What is the current state of the business’ sales and payroll taxes?
In most U.S. states, tax authorities can go after a buyer if they find that the seller owed sales, payroll, use, and other business taxes. To avoid complications down the road, ask your state tax authority to issue a “clearance letter” saying that the business owes no taxes as of the closing date.
When it comes to the business’ sales you should also look at the company’s invoicing terms. Although Net 30 is the standard payment term for most companies, some allow their clients to take longer, and this can create cash flow problems for new business owners who may have taken on debt in order to purchase the company. In such cases, invoice factoring is often a viable solution.
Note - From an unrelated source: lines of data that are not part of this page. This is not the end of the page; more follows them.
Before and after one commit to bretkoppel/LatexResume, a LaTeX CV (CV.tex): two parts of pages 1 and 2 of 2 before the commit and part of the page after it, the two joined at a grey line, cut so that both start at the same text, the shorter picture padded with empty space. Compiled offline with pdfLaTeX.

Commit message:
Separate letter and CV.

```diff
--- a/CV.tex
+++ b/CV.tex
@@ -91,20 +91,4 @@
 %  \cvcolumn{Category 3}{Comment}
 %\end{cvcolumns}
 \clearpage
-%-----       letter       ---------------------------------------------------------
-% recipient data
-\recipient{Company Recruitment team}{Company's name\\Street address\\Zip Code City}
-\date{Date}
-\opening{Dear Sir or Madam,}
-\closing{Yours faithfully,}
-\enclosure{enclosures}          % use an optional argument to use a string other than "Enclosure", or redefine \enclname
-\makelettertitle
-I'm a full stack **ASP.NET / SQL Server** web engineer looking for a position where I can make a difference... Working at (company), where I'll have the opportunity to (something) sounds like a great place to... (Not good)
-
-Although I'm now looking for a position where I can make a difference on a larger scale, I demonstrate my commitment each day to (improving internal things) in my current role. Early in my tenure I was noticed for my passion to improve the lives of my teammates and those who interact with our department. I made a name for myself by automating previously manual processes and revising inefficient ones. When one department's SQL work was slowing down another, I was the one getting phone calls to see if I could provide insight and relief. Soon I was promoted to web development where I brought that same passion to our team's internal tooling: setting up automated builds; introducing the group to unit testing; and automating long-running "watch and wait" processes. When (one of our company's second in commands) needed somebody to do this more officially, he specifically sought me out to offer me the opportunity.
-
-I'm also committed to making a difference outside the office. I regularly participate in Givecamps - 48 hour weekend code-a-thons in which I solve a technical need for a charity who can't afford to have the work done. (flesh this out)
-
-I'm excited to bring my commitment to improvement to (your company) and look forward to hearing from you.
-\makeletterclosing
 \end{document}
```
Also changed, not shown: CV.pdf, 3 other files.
For greater peace of mind, buy assets, not the business
This applies if the business is an LLC or a corporation. Do not buy stock in such a business. Instead, offer to buy assets in the business and form a separate company to act as the purchaser. You’ll get a better tax treatment and if the seller owed money to people, you won’t assume those liabilities.
Agree on who will deal with accounts receivable
Certainly, there will be customers who owe the seller money on the closing date. Who will be responsible for collecting the debt? There are two options; either you can purchase the accounts receivable at closing or you can let the seller collect the debt. To ensure business continuity, it’s advisable to go with the first option.
Negotiate a “letter of intent”
A “letter of intent” is a short letter outlining the important terms of the agreement. Among other things, it should state; the purchase price and how the amount will be paid, terms of the seller’s non-compete agreement, and assets that will be transferred to the buyer and those that the seller will keep.
Considering buying a business but worried about your initial cash flow? Give us a call at 1-800-297-6652 to learn about our flexible factoring solutions.